Sen. Rand Paul’s support for comprehensive immigration changes and a path to citizenship for illegal immigrants could go a long way toward helping get a bill into law, overhaul advocates and his fellow Republicans believe.
It’s “a signal to the tea party and libertarian right that immigration reform is OK,” said Frank Sharry, executive director of left-leaning immigration advocacy group America’s Voice.
The Kentucky tea party favorite announced his support in a speech Tuesday to the U.S. Hispanic Chamber of Commerce, and he called on fellow Republicans to embrace immigration revisions. He also told reporters that he was receptive to allowing undocumented immigrants to eventually apply for citizenship, but he declined to use what has become a loaded phrase in conservative circles: a path to citizenship.
“Immigration reform will not occur until conservative Republicans, like myself, become part of the solution. I am here today to begin that conversation,” Paul said.
He added: “Let’s start that conversation by acknowledging we aren’t going to deport 12 million illegal immigrants. If you wish to work, if you wish to live and work in America, then we will find a place for you.”
After the speech, Paul said he would be open to supporting legislation that would give illegal immigrants probationary status and allow them to get in line behind those already seeking to become citizens. That position is substantially similar to that of the bipartisan “gang of eight,” which has been working to draft a comprehensive bill. Where Paul diverges most from the group is on border security. He said Tuesday that he wants Congress to vote yearly to certify that the borders are secure, and if they are not, immigration revisions would be halted.

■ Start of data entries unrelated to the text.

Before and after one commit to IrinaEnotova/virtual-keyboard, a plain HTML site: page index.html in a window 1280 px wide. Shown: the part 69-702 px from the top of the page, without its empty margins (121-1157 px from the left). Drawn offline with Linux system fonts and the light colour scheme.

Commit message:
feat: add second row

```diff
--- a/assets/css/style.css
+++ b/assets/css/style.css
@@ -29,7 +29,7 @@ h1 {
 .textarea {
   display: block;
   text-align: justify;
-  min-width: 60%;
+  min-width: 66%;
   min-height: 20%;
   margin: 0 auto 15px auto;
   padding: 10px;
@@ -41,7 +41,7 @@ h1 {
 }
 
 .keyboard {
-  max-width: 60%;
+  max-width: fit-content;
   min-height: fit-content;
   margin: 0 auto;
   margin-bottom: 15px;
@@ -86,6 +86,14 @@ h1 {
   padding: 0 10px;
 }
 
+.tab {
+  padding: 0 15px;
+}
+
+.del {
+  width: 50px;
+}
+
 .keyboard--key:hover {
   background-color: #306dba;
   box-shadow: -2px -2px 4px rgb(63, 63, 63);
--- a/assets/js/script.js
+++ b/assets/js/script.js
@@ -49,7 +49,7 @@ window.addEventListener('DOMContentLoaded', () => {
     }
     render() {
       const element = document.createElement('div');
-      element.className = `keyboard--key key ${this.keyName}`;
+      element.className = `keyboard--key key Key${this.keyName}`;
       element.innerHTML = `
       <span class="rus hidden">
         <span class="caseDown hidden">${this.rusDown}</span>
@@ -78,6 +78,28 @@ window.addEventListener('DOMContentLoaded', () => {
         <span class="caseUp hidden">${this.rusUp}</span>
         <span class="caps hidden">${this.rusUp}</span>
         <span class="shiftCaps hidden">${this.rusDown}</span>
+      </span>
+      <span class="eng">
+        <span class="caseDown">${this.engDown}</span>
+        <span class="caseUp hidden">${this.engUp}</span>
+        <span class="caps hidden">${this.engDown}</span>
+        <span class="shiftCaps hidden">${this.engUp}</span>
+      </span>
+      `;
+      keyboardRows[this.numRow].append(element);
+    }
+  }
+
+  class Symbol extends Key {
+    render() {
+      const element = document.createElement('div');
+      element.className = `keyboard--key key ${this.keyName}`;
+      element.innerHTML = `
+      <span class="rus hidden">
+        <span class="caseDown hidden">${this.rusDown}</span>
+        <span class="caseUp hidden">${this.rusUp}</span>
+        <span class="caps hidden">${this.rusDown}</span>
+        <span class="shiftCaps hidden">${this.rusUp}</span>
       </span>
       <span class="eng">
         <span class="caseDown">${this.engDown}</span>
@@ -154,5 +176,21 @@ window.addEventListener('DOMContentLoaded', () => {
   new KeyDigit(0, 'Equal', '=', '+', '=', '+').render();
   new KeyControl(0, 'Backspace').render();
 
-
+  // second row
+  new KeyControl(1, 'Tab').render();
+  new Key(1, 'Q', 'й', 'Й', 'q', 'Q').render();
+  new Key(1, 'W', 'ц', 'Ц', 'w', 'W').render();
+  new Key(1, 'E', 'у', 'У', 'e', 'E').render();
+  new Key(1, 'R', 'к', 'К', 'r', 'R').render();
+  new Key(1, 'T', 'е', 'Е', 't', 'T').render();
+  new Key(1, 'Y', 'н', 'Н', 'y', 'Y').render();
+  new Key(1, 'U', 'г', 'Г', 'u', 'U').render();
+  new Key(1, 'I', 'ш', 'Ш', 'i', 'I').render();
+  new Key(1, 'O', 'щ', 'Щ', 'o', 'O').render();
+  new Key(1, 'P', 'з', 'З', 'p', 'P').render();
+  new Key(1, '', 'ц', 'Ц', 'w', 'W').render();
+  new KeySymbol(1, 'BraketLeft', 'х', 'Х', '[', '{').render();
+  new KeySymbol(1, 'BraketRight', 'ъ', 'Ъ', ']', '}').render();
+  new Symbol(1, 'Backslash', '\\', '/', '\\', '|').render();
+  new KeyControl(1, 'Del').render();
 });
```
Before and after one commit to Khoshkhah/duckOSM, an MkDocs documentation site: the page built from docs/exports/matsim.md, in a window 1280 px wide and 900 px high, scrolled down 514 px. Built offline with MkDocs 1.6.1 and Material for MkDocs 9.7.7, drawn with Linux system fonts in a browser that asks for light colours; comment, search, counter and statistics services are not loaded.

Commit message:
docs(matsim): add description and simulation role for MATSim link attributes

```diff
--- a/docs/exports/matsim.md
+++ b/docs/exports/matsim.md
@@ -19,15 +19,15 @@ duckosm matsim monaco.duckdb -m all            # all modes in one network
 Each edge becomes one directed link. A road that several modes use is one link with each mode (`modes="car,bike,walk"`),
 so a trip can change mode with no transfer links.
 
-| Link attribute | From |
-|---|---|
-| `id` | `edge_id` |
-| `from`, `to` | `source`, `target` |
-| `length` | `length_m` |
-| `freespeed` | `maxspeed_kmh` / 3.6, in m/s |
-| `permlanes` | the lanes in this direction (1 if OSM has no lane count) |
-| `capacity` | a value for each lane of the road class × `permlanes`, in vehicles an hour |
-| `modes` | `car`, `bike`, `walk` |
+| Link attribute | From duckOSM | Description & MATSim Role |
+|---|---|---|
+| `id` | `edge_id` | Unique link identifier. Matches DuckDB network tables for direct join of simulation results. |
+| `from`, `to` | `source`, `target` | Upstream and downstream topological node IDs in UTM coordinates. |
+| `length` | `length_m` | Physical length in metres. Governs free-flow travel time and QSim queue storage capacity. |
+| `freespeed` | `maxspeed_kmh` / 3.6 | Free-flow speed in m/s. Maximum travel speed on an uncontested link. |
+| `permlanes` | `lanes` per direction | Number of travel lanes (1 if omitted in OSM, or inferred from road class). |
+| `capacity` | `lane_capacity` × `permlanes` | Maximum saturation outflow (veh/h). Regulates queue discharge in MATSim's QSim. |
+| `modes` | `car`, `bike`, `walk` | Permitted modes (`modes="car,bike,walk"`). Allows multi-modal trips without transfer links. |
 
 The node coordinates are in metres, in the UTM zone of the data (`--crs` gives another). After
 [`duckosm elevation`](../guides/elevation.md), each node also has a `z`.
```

Sen. Roger Wicker said he believes Paul’s endorsement could be significant to winning GOP support.
“What he says matters,” the Mississippi Republican said.
But Wicker also noted that a backlash from conservative media, which have significant sway over conservative and tea party voters, could hamper Paul’s influence.
“We’ll have to see what sort of reaction the cable shows give to that, and 24-hour radio,” Wicker said.
Sen. Mike Johanns said he also could see Paul’s support moving the needle on the issue with conservative lawmakers.
“It might provide some cover for some people,” the Nebraska Republican said of Paul’s move.
Johanns said it is tough to gauge where the caucus is on the issue and what Paul’s effect will be because there is no legislation to be for or against at the moment.
One critic, NumbersUSA, a group that advocates for a drastic reduction of immigration, sent out “an urgent action alert to over 13,000” of its members in Kentucky after Paul delivered his speech.
“Nowhere in his long speech did Sen. Paul indicate any concern for the 20 million Americans who can’t find a full-time job or for the taxpayers who have to support them in myriad ways while 26 million legal and illegal foreign-born workers hold U.S. jobs,” the alert said.
Paul’s stock has risen in recent weeks since he launched a talking filibuster against the confirmation of CIA Director John O. Brennan over the White House’s policy on using drones. Paul also won last weekend’s presidential straw poll at the Conservative Political Action Conference. He narrowly edged out another tea-party-backed senator, Florida’s Marco Rubio.
Immigration overhaul advocates, including the gang of eight, hope Paul’s boosted status and conservative bona fides can translate into more GOP support for their emerging bill.
“I think it’s a very positive development for him to embrace a pathway to citizenship,” said Sen. Lindsey Graham, R-S.C., who is one of the eight. “I think it will be good for the overall cause of immigration reform and good for the Republican Party.” Graham has criticized Paul on other occasions for his stances on drones and U.S. foreign aid.
Paul’s speech came the day after the Republican National Committee endorsed comprehensive immigration revisions, arguing it would help the party remain competitive in future elections. Latinos played a significant role in helping President Barack Obama win, and the RNC report was intended to help party faithful be more inclusive.
Graham agreed that the 2012 elections are a significant factor in why the GOP is beginning to open up to immigration changes.
“I think the 2012 election was a bit of a wake-up call,” he said.
Sen. Jeff Flake, R-Ariz., another immigration group member, called it “great news.”
Asked whether it may help the bill win support among House Republican members, Flake said, “It will make a difference, a big difference.”
The fourth Republican member of the group, Rubio, who also may run for president in 2016, said he wanted to read Paul’s speech before commenting.
Having both Paul and Rubio in favor of an overhaul has energized immigration advocates who believe the senators’ stature within the GOP will do a lot to help pass the measure.
“Having Rubio on board is huge,” Sharry said. “Having Rubio and Rand Paul on board: game, set, match.”